> [Task details]: Except for the images, repeat the entries below word for word.

(Before-and-after page screenshots)
====================

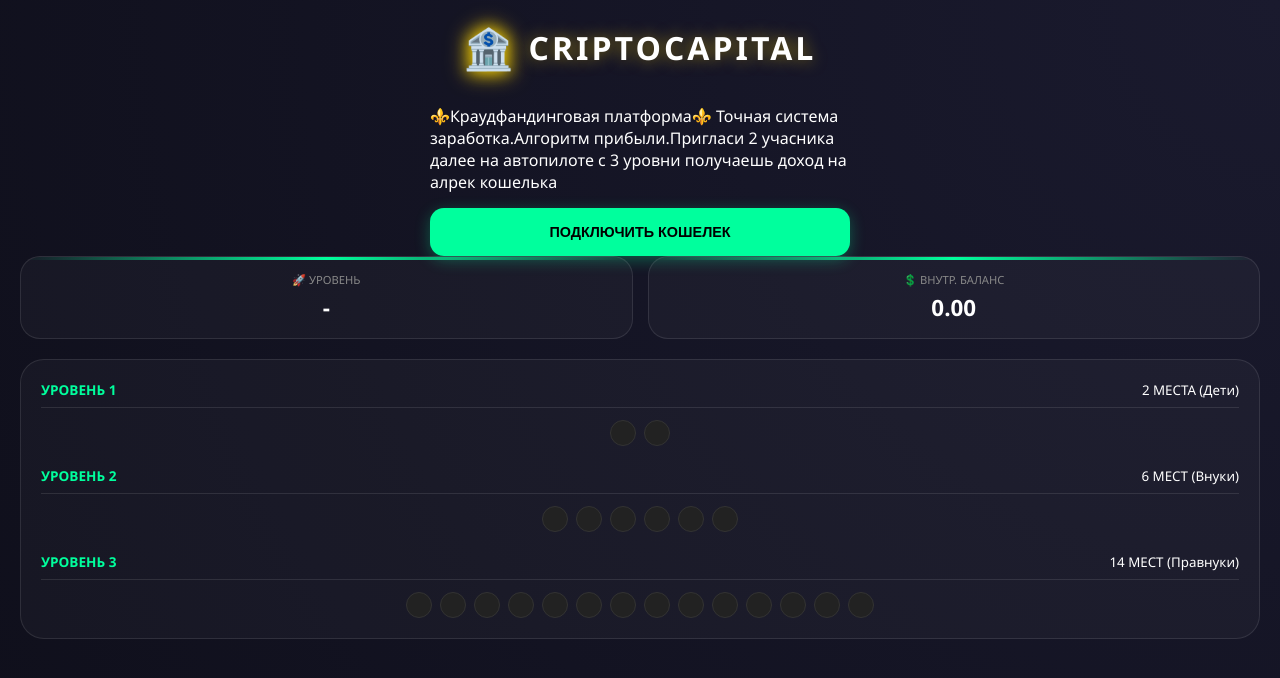
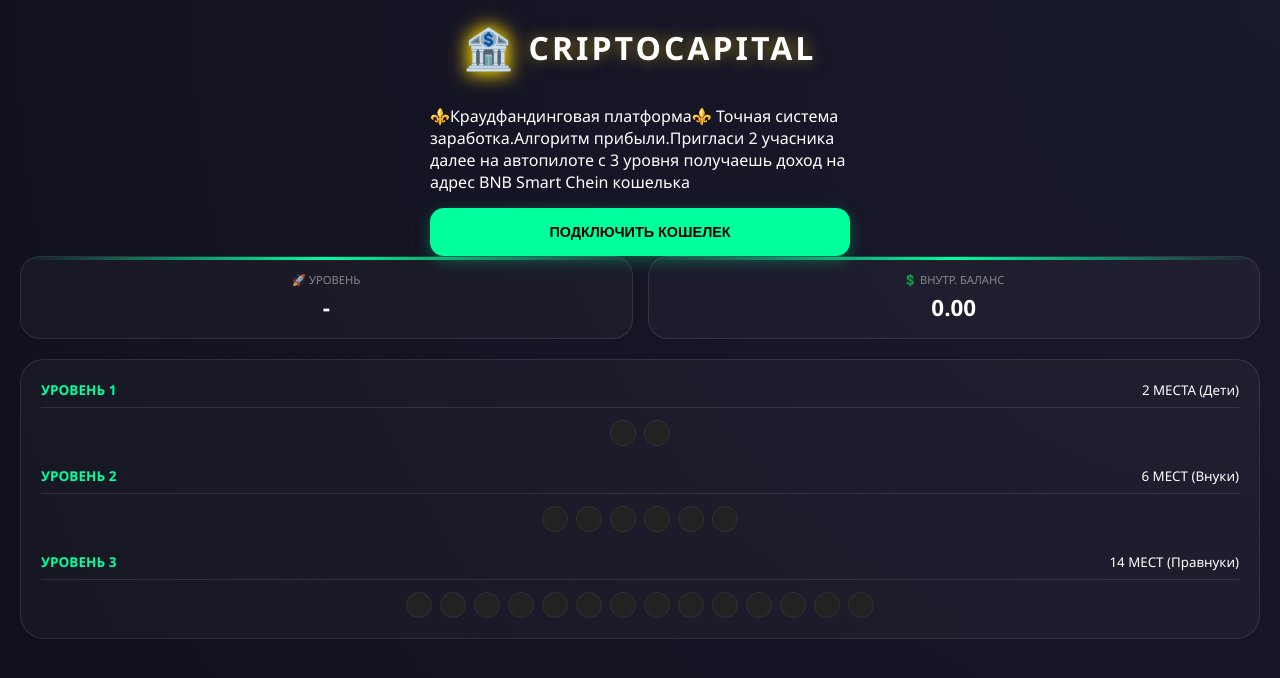
Before and after one commit to sparkpointoficial-rgb/SparkPointoficial3, a plain HTML site: page index.html in a window 1280 px wide. Drawn offline with Linux system fonts and the light colour scheme.

Commit message:
Update index.html

```diff
--- a/index.html
+++ b/index.html
@@ -101,7 +101,7 @@
         <div class="logo"><span>🏦</span> CriptoCapital  </div>
     </header></div>
     <div class="subtitle">⚜️Краудфандинговая платформа⚜️
-Точная система заработка.Алгоритм прибыли.Пригласи 2 учасника далее на автопилоте  с 3 уровни получаешь доход на алрек кошелька</div>
+Точная система заработка.Алгоритм прибыли.Пригласи 2 учасника далее на автопилоте  с 3 уровня получаешь доход на адрес BNB Smart Chein кошелька</div>
 </header>
         <div id="addrDisplay" class="wallet-addr hidden">Не подключен</div>
         <button id="connBtn" class="btn btn-green" style="margin-top: 15px;" onclick="connect()">Подключить Кошелек</button>
```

====================

> [Answer box]:
Before and after one commit to sparkpointoficial-rgb/SparkPointoficial3, a plain HTML site: page index.html in a window 1280 px wide. Drawn offline with Linux system fonts and the light colour scheme.

Commit message:
Update index.html

```diff
--- a/index.html
+++ b/index.html
@@ -101,7 +101,7 @@
         <div class="logo"><span>🏦</span> CriptoCapital  </div>
     </header></div>
     <div class="subtitle">⚜️Краудфандинговая платформа⚜️
-Точная система заработка.Алгоритм прибыли.Пригласи 2 учасника далее на автопилоте  с 3 уровни получаешь доход на алрек кошелька</div>
+Точная система заработка.Алгоритм прибыли.Пригласи 2 учасника далее на автопилоте  с 3 уровня получаешь доход на адрес BNB Smart Chein кошелька</div>
 </header>
         <div id="addrDisplay" class="wallet-addr hidden">Не подключен</div>
         <button id="connBtn" class="btn btn-green" style="margin-top: 15px;" onclick="connect()">Подключить Кошелек</button>
```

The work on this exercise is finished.